520 tolls? Few motorists care
A new poll from PEMCO Insurance shows that nearly half of drivers polled in the Puget Sound region use the now-tolled State Route 520 bridge just as often as they did before the toll, despite projections from about six out of 10 drivers who said they planned to change their route to avoid paying the variable toll once it went into effect.
In April 2010, PEMCO asked drivers in King, Pierce and Snohomish counties if the impending toll would change their driving behavior, and 62 percent said they would use the SR 520 bridge less often.
In reality, about half as many – 38 percent – avoid crossing the 520 bridge now that the toll is in place, according to PEMCO’s most recent results. What’s more, in 2010 only a quarter said they would use the bridge the same amount when it was tolled, but in 2012 nearly double – 46 percent – admit to crossing the bridge just as often.
“There’s no question many of us have seen traffic decrease over the 520 bridge during our commutes. But our data shows that drivers’ behavior isn’t quite lining up with how they predicted they’d react to the toll,” said PEMCO spokesperson Jon Osterberg.
While PEMCO’s results show that many drivers still opt for SR 520, there are some who have indeed changed their behavior since bridge tolls began. Those who say they commute across SR 520 at least once per week show the greatest change in driving behavior.

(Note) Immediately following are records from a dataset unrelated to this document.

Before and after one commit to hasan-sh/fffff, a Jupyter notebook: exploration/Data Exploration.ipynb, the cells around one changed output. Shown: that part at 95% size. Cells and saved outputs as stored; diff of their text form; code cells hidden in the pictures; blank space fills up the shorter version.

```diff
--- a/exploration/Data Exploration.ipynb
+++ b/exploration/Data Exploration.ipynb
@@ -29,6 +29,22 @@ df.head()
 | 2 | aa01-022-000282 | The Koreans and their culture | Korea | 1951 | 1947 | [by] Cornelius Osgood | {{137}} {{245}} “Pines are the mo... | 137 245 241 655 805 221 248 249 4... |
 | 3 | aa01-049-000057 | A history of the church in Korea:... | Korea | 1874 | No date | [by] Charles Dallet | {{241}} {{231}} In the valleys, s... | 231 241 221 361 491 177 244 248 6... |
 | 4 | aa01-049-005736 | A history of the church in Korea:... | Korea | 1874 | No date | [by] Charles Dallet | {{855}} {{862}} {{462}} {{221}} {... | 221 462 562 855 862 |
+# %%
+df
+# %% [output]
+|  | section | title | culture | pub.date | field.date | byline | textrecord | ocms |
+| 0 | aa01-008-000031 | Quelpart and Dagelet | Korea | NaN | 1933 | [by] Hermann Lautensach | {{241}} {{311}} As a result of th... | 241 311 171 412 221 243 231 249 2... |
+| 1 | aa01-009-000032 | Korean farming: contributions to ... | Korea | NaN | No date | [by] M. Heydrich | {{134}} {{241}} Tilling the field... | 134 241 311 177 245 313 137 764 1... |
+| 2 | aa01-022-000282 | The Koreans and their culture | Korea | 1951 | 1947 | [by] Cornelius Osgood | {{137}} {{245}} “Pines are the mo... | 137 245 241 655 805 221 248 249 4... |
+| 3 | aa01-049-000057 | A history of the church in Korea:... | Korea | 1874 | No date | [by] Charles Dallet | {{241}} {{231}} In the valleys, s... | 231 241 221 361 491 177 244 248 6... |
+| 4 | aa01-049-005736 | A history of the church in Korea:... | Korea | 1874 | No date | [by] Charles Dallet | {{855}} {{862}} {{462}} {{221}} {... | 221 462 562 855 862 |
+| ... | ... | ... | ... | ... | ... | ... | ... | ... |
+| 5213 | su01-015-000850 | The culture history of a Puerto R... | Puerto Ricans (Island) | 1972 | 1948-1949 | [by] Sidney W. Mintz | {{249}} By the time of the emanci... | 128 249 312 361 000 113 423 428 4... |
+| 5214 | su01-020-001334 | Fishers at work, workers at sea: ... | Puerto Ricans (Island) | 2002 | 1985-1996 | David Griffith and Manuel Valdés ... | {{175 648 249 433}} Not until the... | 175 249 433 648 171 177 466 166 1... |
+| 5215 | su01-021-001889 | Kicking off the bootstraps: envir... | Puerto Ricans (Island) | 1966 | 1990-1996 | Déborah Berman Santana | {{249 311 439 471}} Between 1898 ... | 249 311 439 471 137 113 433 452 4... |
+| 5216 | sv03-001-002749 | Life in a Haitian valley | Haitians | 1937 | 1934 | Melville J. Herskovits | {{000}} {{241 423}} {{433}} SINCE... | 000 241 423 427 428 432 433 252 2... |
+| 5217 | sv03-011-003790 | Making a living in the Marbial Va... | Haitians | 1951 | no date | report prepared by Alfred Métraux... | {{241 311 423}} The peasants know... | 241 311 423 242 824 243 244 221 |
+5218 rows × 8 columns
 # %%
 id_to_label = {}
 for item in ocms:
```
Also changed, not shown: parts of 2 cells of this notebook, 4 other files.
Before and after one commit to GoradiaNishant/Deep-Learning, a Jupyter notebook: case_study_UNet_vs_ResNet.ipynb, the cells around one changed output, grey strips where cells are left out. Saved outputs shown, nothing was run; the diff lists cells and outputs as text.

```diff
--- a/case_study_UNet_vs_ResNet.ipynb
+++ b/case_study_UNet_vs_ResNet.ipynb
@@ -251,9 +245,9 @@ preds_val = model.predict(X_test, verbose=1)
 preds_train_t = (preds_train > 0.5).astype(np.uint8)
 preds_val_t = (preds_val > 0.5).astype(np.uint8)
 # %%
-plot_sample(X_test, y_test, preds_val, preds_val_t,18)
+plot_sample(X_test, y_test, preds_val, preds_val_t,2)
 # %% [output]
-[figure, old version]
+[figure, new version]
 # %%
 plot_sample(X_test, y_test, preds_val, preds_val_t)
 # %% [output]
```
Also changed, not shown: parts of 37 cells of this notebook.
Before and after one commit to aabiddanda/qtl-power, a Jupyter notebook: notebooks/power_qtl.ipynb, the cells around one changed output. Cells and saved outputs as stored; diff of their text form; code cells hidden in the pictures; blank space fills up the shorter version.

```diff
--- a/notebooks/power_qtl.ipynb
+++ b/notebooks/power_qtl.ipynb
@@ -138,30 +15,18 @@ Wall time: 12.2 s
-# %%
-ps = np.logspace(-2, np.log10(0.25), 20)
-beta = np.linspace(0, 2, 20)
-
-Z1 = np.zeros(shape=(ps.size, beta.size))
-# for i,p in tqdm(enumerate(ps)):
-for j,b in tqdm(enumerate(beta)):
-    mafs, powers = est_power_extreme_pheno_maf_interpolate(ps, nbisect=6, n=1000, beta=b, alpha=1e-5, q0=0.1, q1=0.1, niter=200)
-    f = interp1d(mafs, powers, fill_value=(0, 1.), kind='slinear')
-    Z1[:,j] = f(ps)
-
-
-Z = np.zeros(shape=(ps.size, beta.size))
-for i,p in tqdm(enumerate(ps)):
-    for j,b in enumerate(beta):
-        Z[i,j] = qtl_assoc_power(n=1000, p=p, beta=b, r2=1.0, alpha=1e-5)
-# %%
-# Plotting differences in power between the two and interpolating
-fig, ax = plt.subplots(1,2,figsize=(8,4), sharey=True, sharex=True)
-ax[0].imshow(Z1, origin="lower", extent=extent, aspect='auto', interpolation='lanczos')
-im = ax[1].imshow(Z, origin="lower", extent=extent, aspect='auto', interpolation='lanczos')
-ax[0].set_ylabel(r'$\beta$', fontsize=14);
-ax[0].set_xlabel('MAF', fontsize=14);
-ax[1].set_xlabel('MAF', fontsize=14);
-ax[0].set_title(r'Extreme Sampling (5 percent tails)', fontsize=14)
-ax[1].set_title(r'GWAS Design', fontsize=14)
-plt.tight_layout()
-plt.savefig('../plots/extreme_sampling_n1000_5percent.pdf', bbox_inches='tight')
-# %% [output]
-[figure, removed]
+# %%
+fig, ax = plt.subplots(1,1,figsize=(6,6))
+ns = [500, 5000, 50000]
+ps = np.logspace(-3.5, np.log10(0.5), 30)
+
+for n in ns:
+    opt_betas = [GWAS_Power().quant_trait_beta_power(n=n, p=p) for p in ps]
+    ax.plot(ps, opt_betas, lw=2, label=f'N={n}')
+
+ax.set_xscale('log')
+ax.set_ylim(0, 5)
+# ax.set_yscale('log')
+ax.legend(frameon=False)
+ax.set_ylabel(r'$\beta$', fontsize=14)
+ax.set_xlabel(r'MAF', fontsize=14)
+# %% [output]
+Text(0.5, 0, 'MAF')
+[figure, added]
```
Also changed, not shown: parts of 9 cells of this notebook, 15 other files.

Of those who use SR 520 to commute, one quarter say they ride the bus more often to avoid the cost of the bridge toll. Another 26 percent say they carpool for the same reason.
Perhaps less surprising, 57 percent of weekly commuters say they use I-90 instead of SR 520 as a result of the state-mandated toll.
The SR 520 bridge over Lake Washington officially began tolling on Dec. 29, 2011, to subsidize funding for a new bridge. The toll changes depending on the time of day and day of the week, from no charge between 11 p.m. and 5 a.m. to $3.59 (rush hour on weekdays) for commuters with a “Good To Go!” transponder pass issued by the Washington State Department of Transportation. Rates for commuters without a pass are more expensive, ranging from $2.67 to $5.13 per trip.
Drivers already have seen a 2.5 percent rate increase since tolling began, and three more 2.5 percent increases are planned by 2015; a 15 percent increase is planned for the summer of 2016.
“It’ll be interesting to monitor how commuters’ driving habits change as the toll rate increases,” said Osterberg. “We’ll continue to track drivers’ behaviors and perceptions. Perhaps the higher the toll goes, the more likely commuters will use alternate routes to avoid it, but we’ll have to wait for the data.”
To learn more about the PEMCO Insurance Northwest Poll and to view a summary of the results, visit www.pemco.com/poll, where the public is invited to take an informal version of the poll and see how their own responses compare with those collected by FBK Research of Seattle in April 2012.